Bunche, Ralph J. (Johnson)

(1904–71) diplomat, statesman; born in Detroit, Mich. He worked his way through college and traveled, wrote (A World View of Race, 1937), and taught at Howard University (1928–41). He served in the Office of Strategic Services (1941–44) and then the State Department (1944–47). At the start of his long career with the United Nations (1947–71), he was the acting mediator for the U.N. Palestine Commission (1948, 1949), and won the Nobel Peace prize for this work (1950). He subsequently became under secretary (1955–67) and under secretary general (1967–71) for the United Nations. Most noted for his expertise on colonial affairs and race relations, he directed UN peacekeeping efforts in the Suez (1956), the Congo (1964), and Cyprus (1964). Although he was not an overt activist or spokesman during his public career he was arguably the most prominent role model for his fellow African-Americans until the emergence of Martin Luther King Jr.

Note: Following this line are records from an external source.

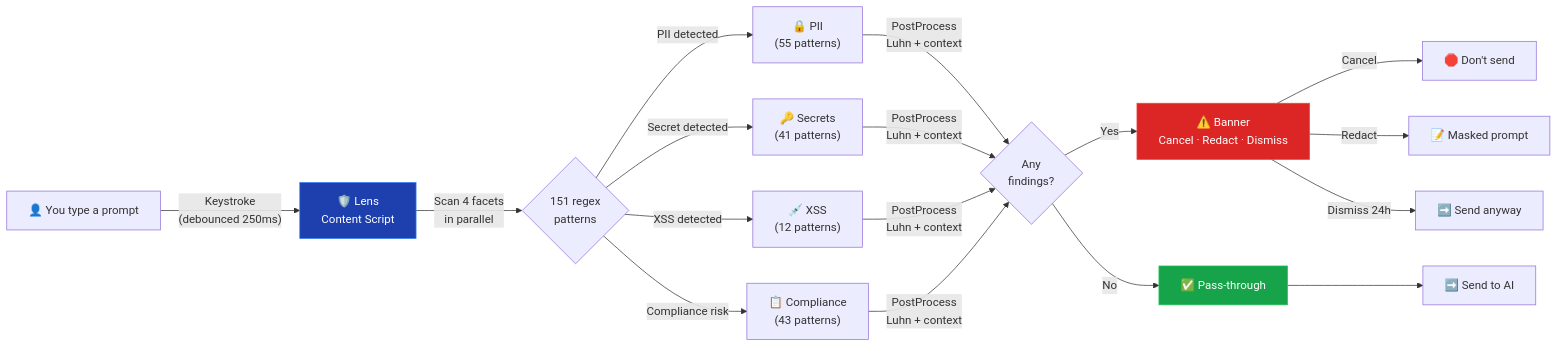
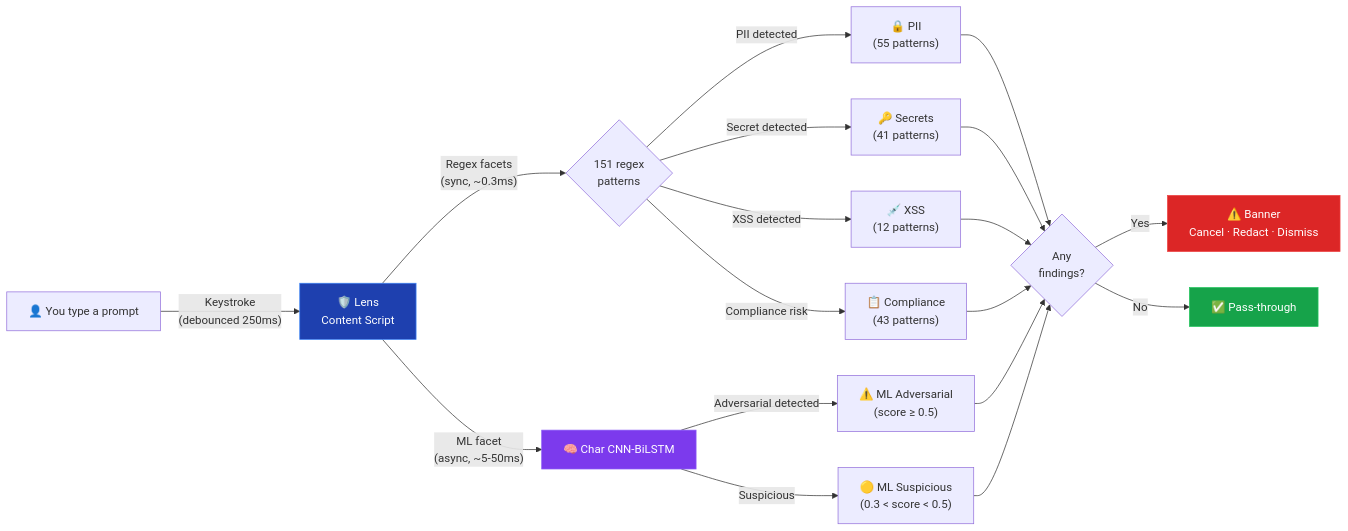
Before and after one commit to aegisgatesecurity/aegisgate-lens: the diagram in README.md, drawn with Mermaid. The commit also changed other lines of this file and 1 other file, not shown here.

````diff
--- a/README.md
+++ b/README.md
@@ -49,24 +58,22 @@
 ```mermaid
 flowchart LR
     User["👤 You type a prompt"] -->|"Keystroke<br/>(debounced 250ms)"| Lens["🛡️ Lens<br/>Content Script"]
-    Lens -->|"Scan 4 facets<br/>in parallel"| Scan{"151 regex<br/>patterns"}
+    Lens -->|"Regex facets<br/>(sync, ~0.3ms)"| Regex{"151 regex<br/>patterns"}
+    Lens -->|"ML facet<br/>(async, ~5-50ms)"| ML["🧠 Char CNN-BiLSTM"]
 
-    Scan -->|"PII detected"| PII["🔒 PII<br/>(55 patterns)"]
-    Scan -->|"Secret detected"| Secret["🔑 Secrets<br/>(41 patterns)"]
-    Scan -->|"XSS detected"| XSS["💉 XSS<br/>(12 patterns)"]
-    Scan -->|"Compliance risk"| Comp["📋 Compliance<br/>(43 patterns)"]
+    Regex -->|"PII detected"| PII["🔒 PII<br/>(55 patterns)"]
+    Regex -->|"Secret detected"| Secret["🔑 Secrets<br/>(41 patterns)"]
+    Regex -->|"XSS detected"| XSS["💉 XSS<br/>(12 patterns)"]
+    Regex -->|"Compliance risk"| Comp["📋 Compliance<br/>(43 patterns)"]
+    ML -->|"Adversarial detected"| Adv["⚠️ ML Adversarial<br/>(score ≥ 0.5)"]
+    ML -->|"Suspicious"| Sus["🟡 ML Suspicious<br/>(0.3 < score < 0.5)"]
 
-    PII & Secret & XSS & Comp -->|"PostProcess<br/>Luhn + context"| Decision{"Any<br/>findings?"}
-
+    PII & Secret & XSS & Comp & Adv & Sus --> Decision{"Any<br/>findings?"}
     Decision -->|"Yes"| Banner["⚠️ Banner<br/>Cancel · Redact · Dismiss"]
     Decision -->|"No"| Pass["✅ Pass-through"]
 
-    Banner -->|"Cancel"| Stop["🛑 Don't send"]
-    Banner -->|"Redact"| Redacted["📝 Masked prompt"]
-    Banner -->|"Dismiss 24h"| Send["➡️ Send anyway"]
-    Pass --> Send2["➡️ Send to AI"]
-
     style Lens fill:#1e40af,stroke:#3b82f6,color:#fff
+    style ML fill:#7c3aed,stroke:#8b5cf6,color:#fff
     style Banner fill:#dc2626,stroke:#ef4444,color:#fff
     style Pass fill:#16a34a,stroke:#22c55e,color:#fff
 ```
````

The Cambridge Dictionary of American Biography, by John S. Bowman. Copyright © Cambridge University Press 1995. Reproduced with permission.